### TASK
Please look for the string "source" below and report every line in which it occurs.

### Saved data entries

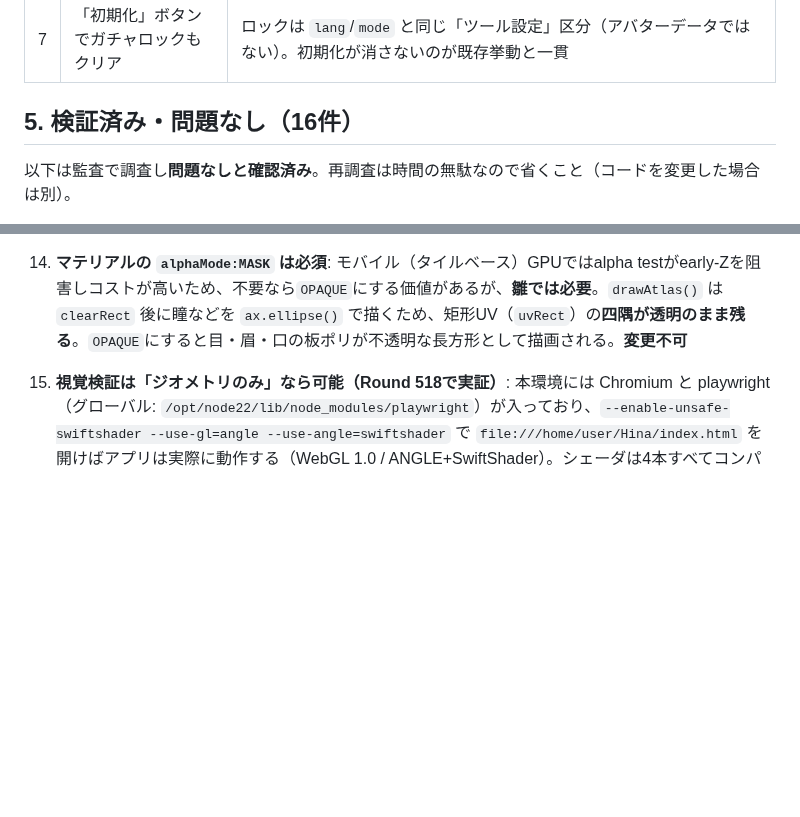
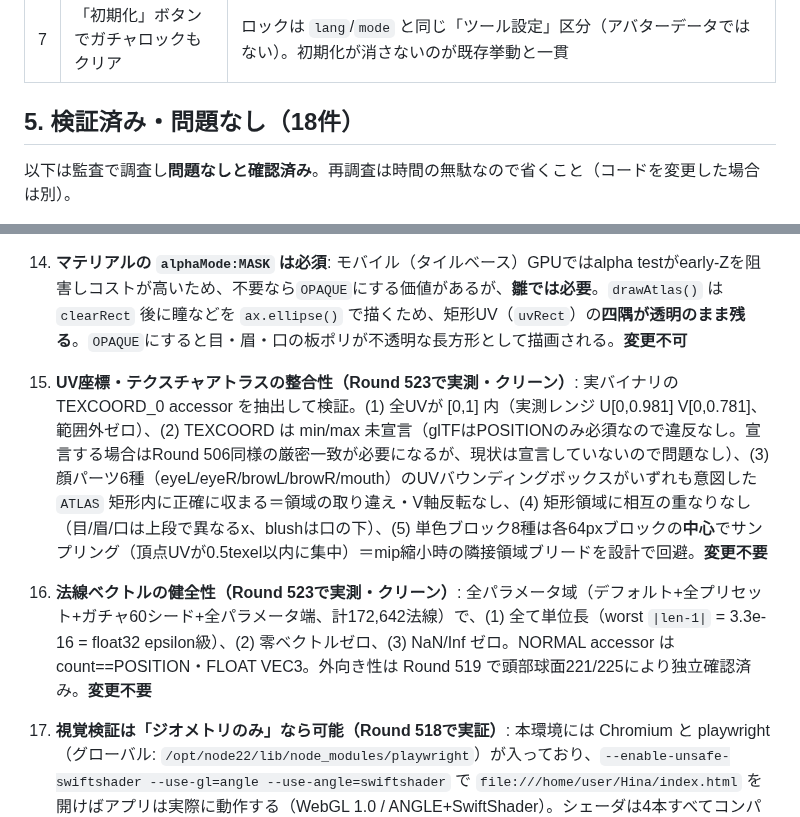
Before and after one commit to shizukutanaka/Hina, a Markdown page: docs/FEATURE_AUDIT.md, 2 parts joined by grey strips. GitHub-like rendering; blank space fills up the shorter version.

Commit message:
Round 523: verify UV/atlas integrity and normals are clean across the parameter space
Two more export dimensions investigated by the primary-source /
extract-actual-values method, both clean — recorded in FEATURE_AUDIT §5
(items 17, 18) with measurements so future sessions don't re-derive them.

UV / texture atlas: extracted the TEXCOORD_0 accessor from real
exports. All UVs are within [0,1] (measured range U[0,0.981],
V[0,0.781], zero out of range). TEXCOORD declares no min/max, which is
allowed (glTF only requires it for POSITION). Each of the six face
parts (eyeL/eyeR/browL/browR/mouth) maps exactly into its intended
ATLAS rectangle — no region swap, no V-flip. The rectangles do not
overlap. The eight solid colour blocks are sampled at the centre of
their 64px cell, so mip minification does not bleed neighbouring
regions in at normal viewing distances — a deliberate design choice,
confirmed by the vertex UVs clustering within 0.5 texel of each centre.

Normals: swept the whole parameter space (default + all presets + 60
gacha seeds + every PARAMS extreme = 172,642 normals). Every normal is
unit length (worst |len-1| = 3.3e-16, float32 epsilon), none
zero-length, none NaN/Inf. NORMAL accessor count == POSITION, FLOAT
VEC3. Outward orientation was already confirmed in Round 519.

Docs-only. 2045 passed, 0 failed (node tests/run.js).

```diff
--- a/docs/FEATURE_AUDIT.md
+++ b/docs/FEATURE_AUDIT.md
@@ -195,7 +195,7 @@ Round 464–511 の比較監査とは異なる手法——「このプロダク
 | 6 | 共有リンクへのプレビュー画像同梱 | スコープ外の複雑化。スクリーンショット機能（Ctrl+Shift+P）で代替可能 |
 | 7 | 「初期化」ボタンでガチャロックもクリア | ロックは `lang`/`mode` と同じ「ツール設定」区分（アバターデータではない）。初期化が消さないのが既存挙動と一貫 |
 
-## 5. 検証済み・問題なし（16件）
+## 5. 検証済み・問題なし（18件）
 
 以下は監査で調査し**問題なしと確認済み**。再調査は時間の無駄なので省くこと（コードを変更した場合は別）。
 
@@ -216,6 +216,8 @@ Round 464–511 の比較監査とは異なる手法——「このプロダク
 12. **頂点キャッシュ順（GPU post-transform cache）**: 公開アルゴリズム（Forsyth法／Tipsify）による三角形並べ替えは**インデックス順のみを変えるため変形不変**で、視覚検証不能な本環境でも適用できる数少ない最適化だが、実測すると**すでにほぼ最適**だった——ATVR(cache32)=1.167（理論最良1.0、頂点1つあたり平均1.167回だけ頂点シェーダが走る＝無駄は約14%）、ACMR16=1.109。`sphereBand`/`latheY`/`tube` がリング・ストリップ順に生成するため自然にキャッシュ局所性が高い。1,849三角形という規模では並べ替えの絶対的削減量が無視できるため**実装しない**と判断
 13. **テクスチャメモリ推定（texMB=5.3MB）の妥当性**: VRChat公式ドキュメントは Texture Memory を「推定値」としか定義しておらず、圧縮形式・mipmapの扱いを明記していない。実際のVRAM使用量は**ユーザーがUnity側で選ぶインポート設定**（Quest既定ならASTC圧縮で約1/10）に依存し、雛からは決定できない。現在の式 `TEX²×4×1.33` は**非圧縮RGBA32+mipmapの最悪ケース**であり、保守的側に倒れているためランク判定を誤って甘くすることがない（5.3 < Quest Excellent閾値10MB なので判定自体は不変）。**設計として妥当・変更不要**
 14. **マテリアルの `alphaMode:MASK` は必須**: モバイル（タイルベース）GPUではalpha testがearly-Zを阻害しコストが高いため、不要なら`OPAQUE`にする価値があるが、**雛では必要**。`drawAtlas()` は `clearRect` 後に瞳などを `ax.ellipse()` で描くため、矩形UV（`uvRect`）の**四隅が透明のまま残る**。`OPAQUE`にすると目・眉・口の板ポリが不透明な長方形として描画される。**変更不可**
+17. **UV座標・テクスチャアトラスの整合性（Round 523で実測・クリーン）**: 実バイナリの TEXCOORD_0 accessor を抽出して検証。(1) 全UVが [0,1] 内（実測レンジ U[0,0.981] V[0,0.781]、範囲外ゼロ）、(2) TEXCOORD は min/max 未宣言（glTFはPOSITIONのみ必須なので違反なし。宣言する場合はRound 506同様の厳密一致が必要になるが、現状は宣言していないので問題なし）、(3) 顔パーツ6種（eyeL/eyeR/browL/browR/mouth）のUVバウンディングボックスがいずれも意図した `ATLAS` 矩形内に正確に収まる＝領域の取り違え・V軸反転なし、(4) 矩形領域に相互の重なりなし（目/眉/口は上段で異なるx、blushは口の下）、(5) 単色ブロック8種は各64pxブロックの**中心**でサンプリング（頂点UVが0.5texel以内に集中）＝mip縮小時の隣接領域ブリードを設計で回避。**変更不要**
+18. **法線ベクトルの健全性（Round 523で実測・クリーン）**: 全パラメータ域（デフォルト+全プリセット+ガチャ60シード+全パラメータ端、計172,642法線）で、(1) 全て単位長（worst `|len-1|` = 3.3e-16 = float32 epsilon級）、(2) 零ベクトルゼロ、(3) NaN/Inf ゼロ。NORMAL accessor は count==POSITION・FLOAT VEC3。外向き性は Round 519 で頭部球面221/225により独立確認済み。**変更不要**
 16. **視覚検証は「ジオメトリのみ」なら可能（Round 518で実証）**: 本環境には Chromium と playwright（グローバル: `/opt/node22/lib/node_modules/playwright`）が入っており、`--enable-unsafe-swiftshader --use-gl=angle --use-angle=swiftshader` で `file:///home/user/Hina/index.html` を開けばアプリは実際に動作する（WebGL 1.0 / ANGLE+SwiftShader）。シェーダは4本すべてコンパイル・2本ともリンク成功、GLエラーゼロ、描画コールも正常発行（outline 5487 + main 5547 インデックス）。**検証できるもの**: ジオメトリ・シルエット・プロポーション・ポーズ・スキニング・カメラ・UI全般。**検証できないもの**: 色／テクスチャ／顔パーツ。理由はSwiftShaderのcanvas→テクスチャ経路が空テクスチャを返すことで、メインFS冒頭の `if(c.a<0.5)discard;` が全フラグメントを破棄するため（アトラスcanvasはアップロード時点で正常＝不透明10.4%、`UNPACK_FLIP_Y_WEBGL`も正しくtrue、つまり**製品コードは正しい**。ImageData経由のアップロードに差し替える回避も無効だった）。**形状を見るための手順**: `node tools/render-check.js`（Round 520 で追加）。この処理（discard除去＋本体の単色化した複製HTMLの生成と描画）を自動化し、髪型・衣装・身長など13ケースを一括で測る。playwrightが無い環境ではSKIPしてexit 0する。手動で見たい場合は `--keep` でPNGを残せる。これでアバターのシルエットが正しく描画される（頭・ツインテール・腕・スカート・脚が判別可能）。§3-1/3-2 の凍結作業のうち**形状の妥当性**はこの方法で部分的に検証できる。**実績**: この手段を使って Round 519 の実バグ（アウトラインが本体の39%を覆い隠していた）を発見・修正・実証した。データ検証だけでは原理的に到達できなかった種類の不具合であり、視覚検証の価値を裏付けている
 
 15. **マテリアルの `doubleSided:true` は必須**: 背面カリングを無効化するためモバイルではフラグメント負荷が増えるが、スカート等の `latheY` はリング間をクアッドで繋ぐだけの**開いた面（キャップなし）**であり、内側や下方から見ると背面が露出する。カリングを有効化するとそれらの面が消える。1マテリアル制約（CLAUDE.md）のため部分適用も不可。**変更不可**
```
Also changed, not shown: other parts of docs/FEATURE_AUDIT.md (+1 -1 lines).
--
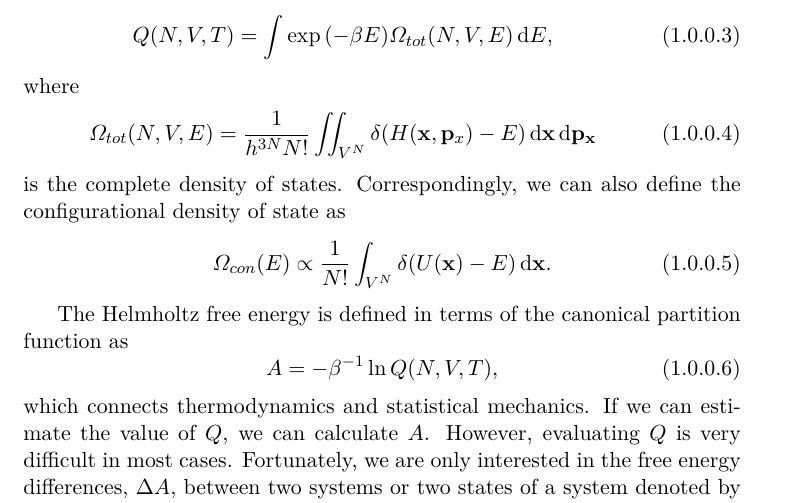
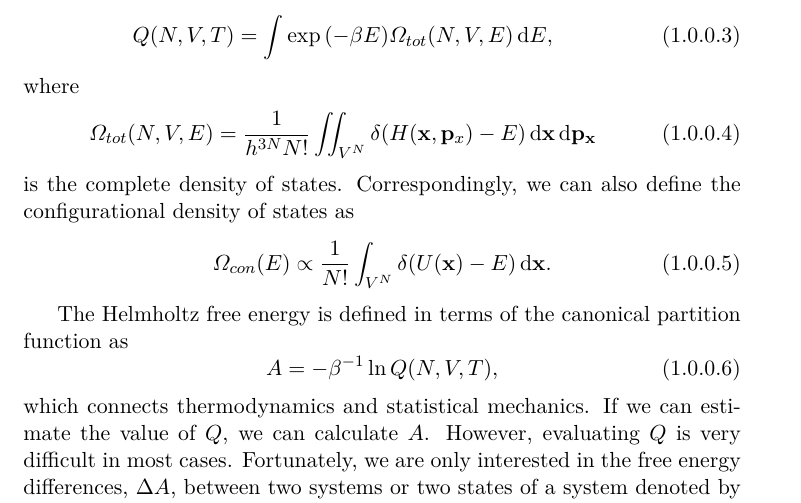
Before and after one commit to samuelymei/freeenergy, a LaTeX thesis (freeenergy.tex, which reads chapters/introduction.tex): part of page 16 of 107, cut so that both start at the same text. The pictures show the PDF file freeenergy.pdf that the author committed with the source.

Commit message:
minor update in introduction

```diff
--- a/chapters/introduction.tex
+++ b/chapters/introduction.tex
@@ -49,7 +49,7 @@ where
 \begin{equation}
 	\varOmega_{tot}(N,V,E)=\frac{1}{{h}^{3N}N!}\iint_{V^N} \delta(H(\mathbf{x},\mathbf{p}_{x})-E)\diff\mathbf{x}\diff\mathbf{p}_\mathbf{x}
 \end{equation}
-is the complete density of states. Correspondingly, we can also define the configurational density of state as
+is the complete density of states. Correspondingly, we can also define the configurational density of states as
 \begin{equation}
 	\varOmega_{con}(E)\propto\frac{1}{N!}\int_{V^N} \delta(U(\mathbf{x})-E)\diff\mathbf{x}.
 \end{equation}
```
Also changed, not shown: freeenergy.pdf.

### OUTPUT OF THE TASK
Two more export dimensions investigated by the primary-source /
Before and after one commit to samuelymei/freeenergy, a LaTeX thesis (freeenergy.tex, which reads chapters/introduction.tex): part of page 16 of 107, cut so that both start at the same text. The pictures show the PDF file freeenergy.pdf that the author committed with the source.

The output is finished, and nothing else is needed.